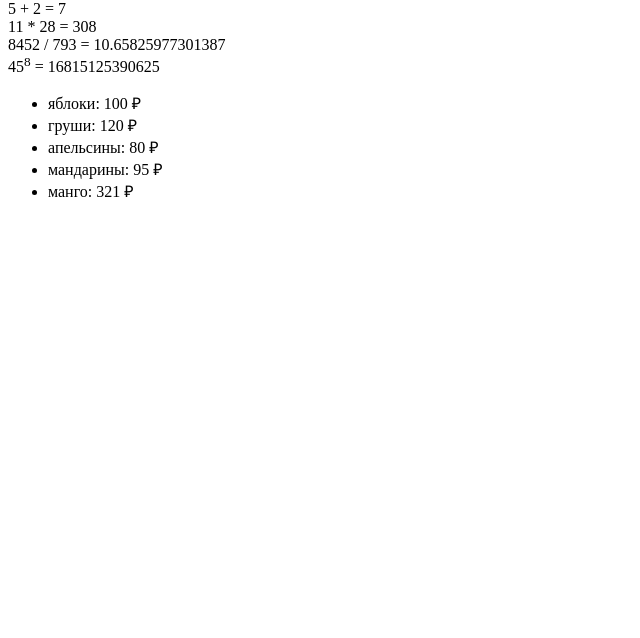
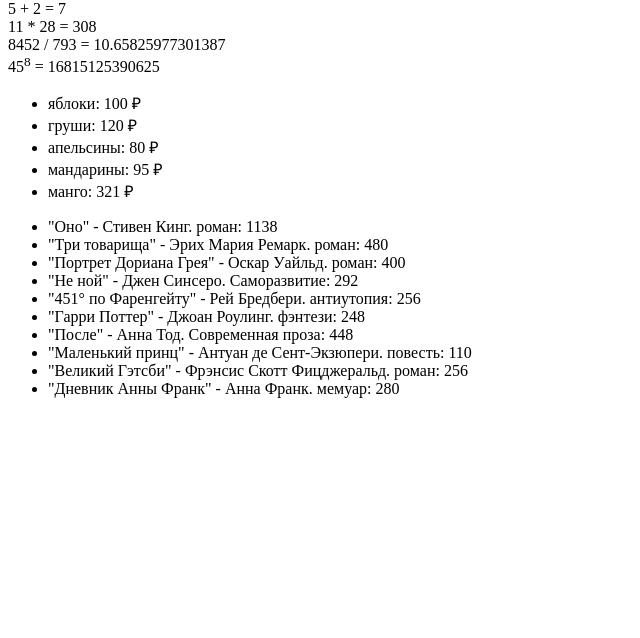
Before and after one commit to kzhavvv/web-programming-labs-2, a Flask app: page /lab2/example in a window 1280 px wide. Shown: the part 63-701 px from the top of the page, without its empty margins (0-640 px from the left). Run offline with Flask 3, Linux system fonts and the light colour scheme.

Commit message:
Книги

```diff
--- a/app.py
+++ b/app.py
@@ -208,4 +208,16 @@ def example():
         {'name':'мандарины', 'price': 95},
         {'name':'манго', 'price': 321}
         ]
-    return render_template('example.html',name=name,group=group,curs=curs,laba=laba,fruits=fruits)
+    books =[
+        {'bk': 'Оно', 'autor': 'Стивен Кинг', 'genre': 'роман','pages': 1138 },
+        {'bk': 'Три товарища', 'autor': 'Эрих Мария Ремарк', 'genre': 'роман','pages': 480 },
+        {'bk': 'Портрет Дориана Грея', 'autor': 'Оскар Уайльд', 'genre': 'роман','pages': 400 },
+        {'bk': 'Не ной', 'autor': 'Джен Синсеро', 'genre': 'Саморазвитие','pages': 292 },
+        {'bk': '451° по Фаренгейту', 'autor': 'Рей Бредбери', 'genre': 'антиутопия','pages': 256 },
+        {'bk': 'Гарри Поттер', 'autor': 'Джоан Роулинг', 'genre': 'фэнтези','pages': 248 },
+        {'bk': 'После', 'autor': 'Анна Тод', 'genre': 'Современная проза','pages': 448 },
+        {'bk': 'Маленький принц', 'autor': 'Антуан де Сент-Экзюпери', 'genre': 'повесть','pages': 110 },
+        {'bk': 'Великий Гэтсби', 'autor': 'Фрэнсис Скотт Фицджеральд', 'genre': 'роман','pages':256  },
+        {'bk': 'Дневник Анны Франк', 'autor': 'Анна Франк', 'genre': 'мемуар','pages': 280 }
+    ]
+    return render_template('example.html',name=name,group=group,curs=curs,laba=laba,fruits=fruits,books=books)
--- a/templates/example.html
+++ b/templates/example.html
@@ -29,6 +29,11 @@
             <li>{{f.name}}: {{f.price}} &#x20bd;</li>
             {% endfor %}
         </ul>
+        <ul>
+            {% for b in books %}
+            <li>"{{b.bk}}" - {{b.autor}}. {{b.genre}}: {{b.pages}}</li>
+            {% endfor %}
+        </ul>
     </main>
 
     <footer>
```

----------

=== Task item ===
Wherever the word "name" appears in the entries above, copy that whole line.

=== Completed exercise ===
         {'name':'мандарины', 'price': 95},
         {'name':'манго', 'price': 321}
-    return render_template('example.html',name=name,group=group,curs=curs,laba=laba,fruits=fruits)
+    return render_template('example.html',name=name,group=group,curs=curs,laba=laba,fruits=fruits,books=books)
             <li>{{f.name}}: {{f.price}} &#x20bd;</li>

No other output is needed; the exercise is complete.